*Aim of the exercise*
Return each line of the records below that contains the word "task".

[Given information — start]

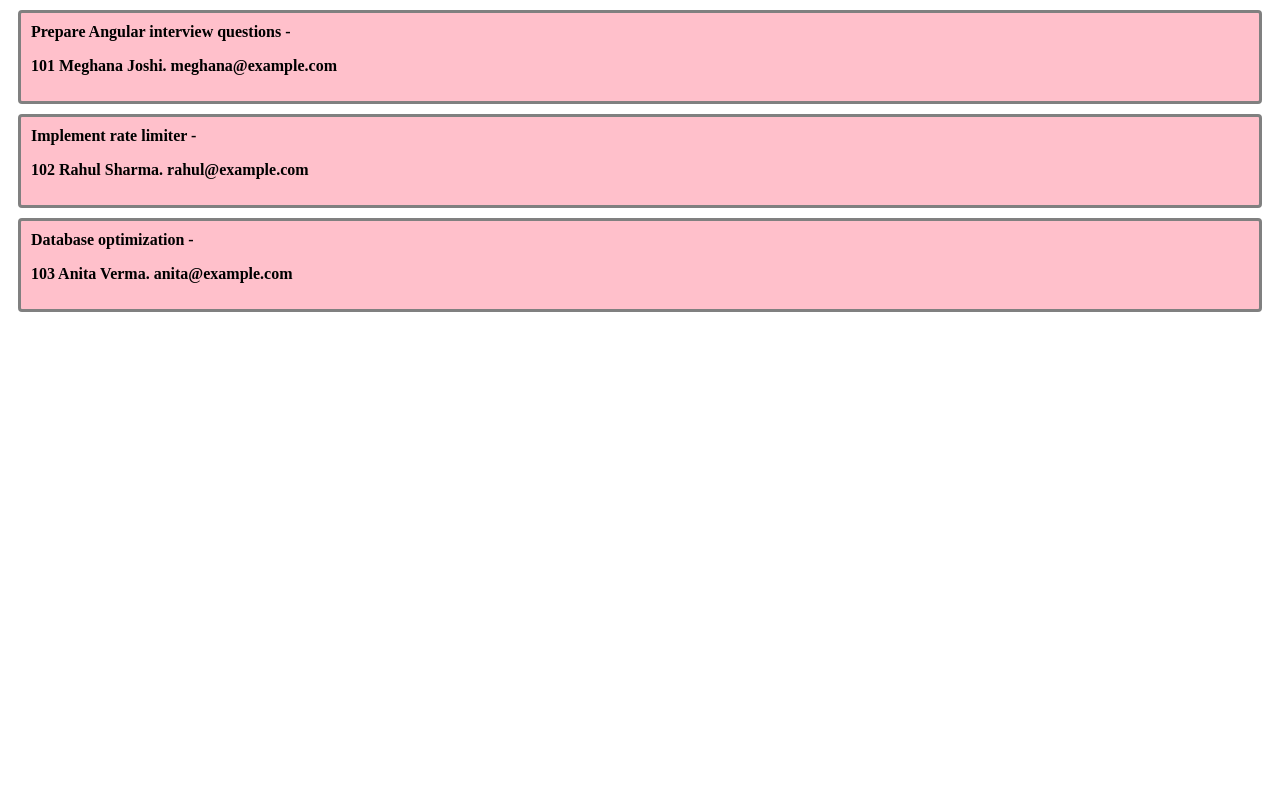
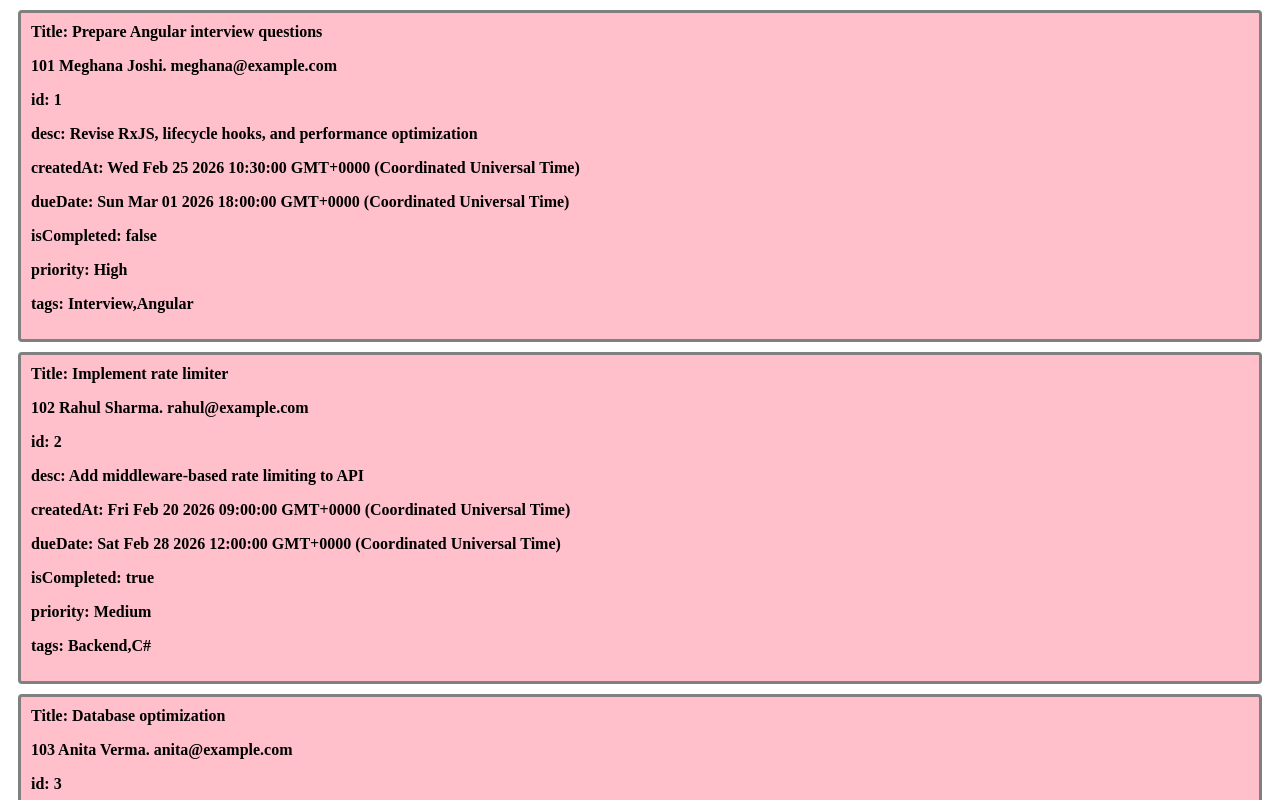
Before and after one commit to meghanadj/TodoListApp, an Angular app: page / in a window 1280 px wide. Shown: the top 800 px of the page. Built offline with nearby package versions, Linux system fonts and the light colour scheme.

Commit message:
Added details

```diff
--- a/src/app/task/task.component.html
+++ b/src/app/task/task.component.html
@@ -1,6 +1,13 @@
 <div class="card">
     <div [ngClass]="{'completed':task.isCompleted, 'incomplete': !task.isCompleted}"
         [ngStyle]="{'font-weight': 'bold'}">
-        {{task.title}} - <app-assigned [assigned]="task.assignedTo"></app-assigned>
+        Title: {{task.title}} <app-assigned [assigned]="task.assignedTo"></app-assigned>
+        <p> id: {{task.id}}</p>
+        <p> desc: {{task.description}}</p>
+        <p> createdAt: {{task.createdAt}}</p>
+        <p>dueDate: {{task.dueDate}}</p>
+        <p>isCompleted: {{task.isCompleted}}</p>
+        <p>priority: {{task.priority}}</p>
+        <p>tags: {{task.tags}}</p>
     </div>
 </div>
```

[Given information — finish]

*Solution for this problem*
--- a/src/app/task/task.component.html
+++ b/src/app/task/task.component.html
     <div [ngClass]="{'completed':task.isCompleted, 'incomplete': !task.isCompleted}"
-        {{task.title}} - <app-assigned [assigned]="task.assignedTo"></app-assigned>
+        Title: {{task.title}} <app-assigned [assigned]="task.assignedTo"></app-assigned>
+        <p> id: {{task.id}}</p>
+        <p> desc: {{task.description}}</p>
+        <p> createdAt: {{task.createdAt}}</p>
+        <p>dueDate: {{task.dueDate}}</p>
+        <p>isCompleted: {{task.isCompleted}}</p>
+        <p>priority: {{task.priority}}</p>
+        <p>tags: {{task.tags}}</p>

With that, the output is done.